# Exercise
The following listing has lines to check for the word "partner"; give only the number of lines that contain it.
--- START ---
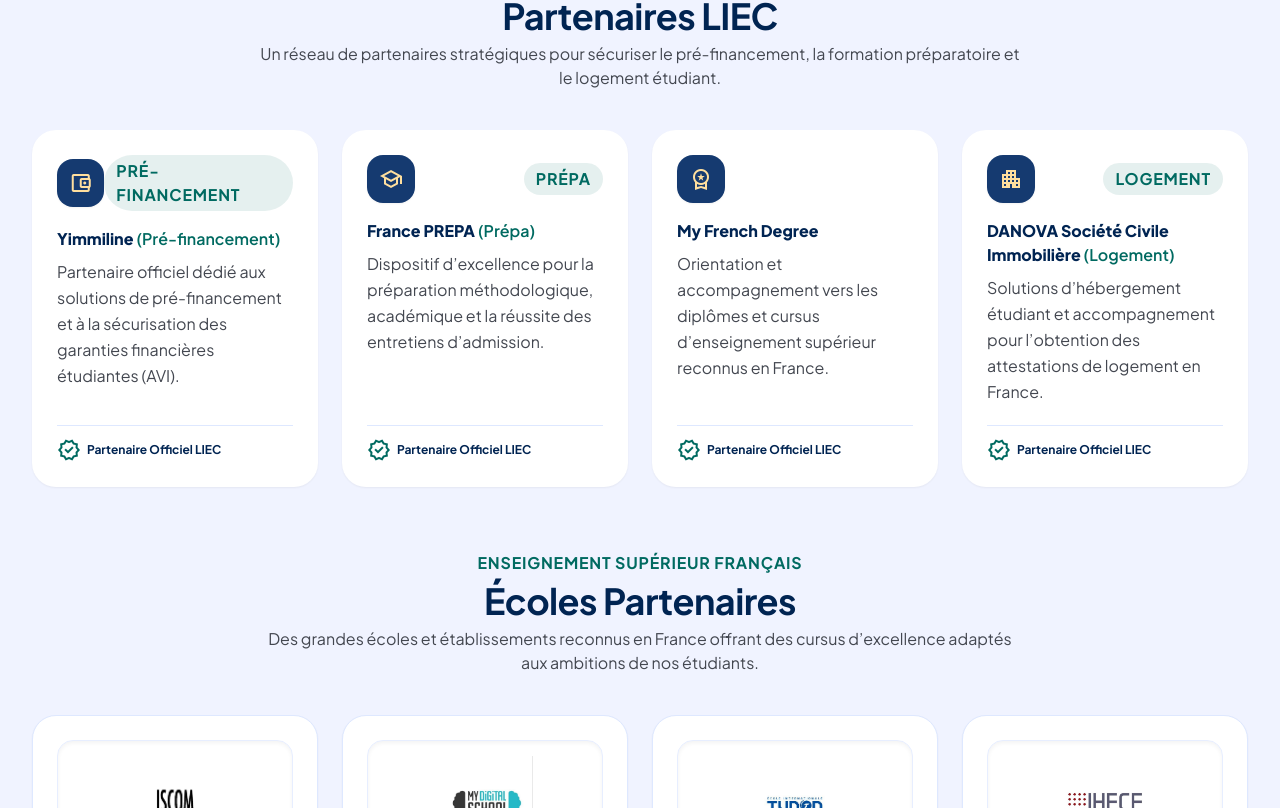
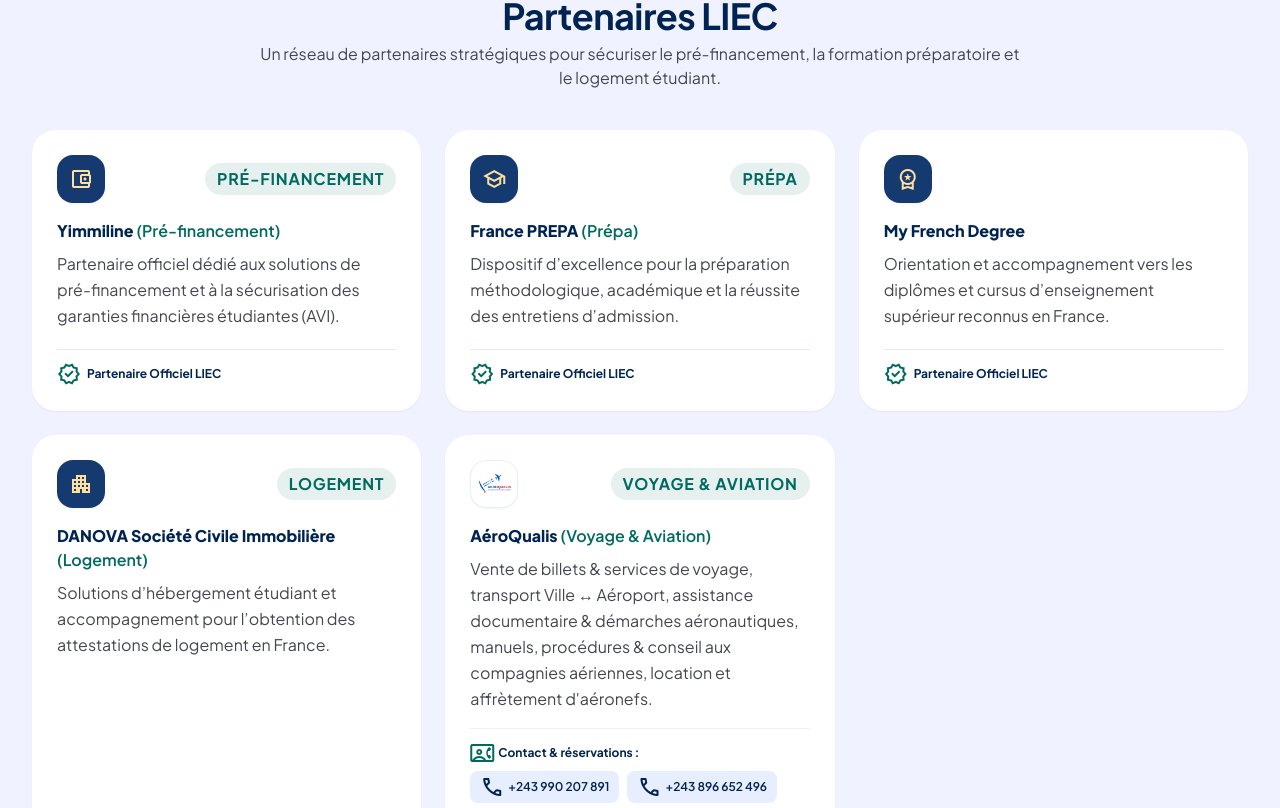
Before and after one commit to MJM30/LIEC_site_et_Solution, a Next.js app: page /a-propos in a window 1280 px wide. Shown: the part 852-1660 px from the top of the page. Built offline with nearby package versions, Linux system fonts and the light colour scheme.

Commit message:
Ajout du partenaire AéroQualis et de son logo sur la page À propos

```diff
--- a/src/app/a-propos/page.tsx
+++ b/src/app/a-propos/page.tsx
@@ -87,6 +87,18 @@
       icon: "apartment",
       description:
         "Solutions d’hébergement étudiant et accompagnement pour l’obtention des attestations de logement en France.",
+    },
+    {
+      name: "AéroQualis",
+      category: "Voyage & Aviation",
+      icon: "flight_takeoff",
+      logo: "/logo_aeroqualis.png",
+      description:
+        "Vente de billets & services de voyage, transport Ville ↔ Aéroport, assistance documentaire & démarches aéronautiques, manuels, procédures & conseil aux compagnies aériennes, location et affrètement d'aéronefs.",
+      contacts: [
+        { label: "+243 990 207 891", tel: "+243990207891" },
+        { label: "+243 896 652 496", tel: "+243896652496" },
+      ],
     },
   ];
 
@@ -240,7 +252,7 @@
                   </p>
                 </div>
 
-                <div className="grid grid-cols-1 md:grid-cols-2 lg:grid-cols-4 gap-gutter">
+                <div className="grid grid-cols-1 md:grid-cols-2 lg:grid-cols-3 gap-gutter">
                   {liecPartners.map((partner, idx) => (
                     <div
                       key={idx}
@@ -248,11 +260,21 @@
                     >
                       <div>
                         <div className="flex items-center justify-between mb-4">
-                          <div className="h-12 w-12 rounded-2xl bg-primary-container text-tertiary-fixed flex items-center justify-center shadow-sm">
-                            <span className="material-symbols-outlined text-2xl">
-                              {partner.icon}
-                            </span>
-                          </div>
+                          {partner.logo ? (
+                            <div className="h-12 w-12 rounded-2xl bg-white border border-surface-container shadow-sm p-1 flex items-center justify-center overflow-hidden">
+                              <img
+                                src={partner.logo}
+                                alt={`Logo ${partner.name}`}
+                                className="h-full w-full object-contain"
+                              />
+                            </div>
+                          ) : (
+                            <div className="h-12 w-12 rounded-2xl bg-primary-container text-tertiary-fixed flex items-center justify-center shadow-sm">
+                              <span className="material-symbols-outlined text-2xl">
+                                {partner.icon}
+                              </span>
+                            </div>
+                          )}
                           {partner.category && (
                             <span className="px-3 py-1 rounded-full bg-secondary/10 text-secondary font-label-sm font-bold uppercase tracking-wider">
                               {partner.category}
@@ -270,6 +292,30 @@
                         <p className="font-body-md text-on-surface-variant leading-relaxed">
                           {partner.description}
                         </p>
+                        {partner.contacts && partner.contacts.length > 0 && (
+                          <div className="mt-4 pt-3 border-t border-surface-container-high/60">
+                            <span className="text-xs font-bold text-primary flex items-center gap-1 mb-1.5">
+                              <span className="material-symbols-outlined text-sm text-secondary">
+                                contact_phone
+                              </span>
+                              Contact &amp; réservations :
+                            </span>
+                            <div className="flex flex-wrap gap-2 text-xs font-semibold">
+                              {partner.contacts.map((c, cIdx) => (
+                                <a
+                                  key={cIdx}
+                                  href={`tel:${c.tel}`}
+                                  className="inline-flex items-center gap-1 px-2.5 py-1 rounded-lg bg-surface-container hover:bg-secondary/10 hover:text-secondary text-primary transition-colors"
+                                >
+                                  <span className="material-symbols-outlined text-xs">
+                                    call
+                                  </span>
+                                  {c.label}
+                                </a>
+                              ))}
+                            </div>
+                          </div>
+                        )}
                       </div>
                       <div className="mt-5 pt-3 border-t border-surface-container-high flex items-center gap-1.5 text-xs font-bold text-primary">
                         <span className="material-symbols-outlined text-secondary text-base">
```
Also changed, not shown: public/logo_aeroqualis.png (added), public/logo_aeroqualis_full.jpg (added).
--- END ---
# Output for this exercise
11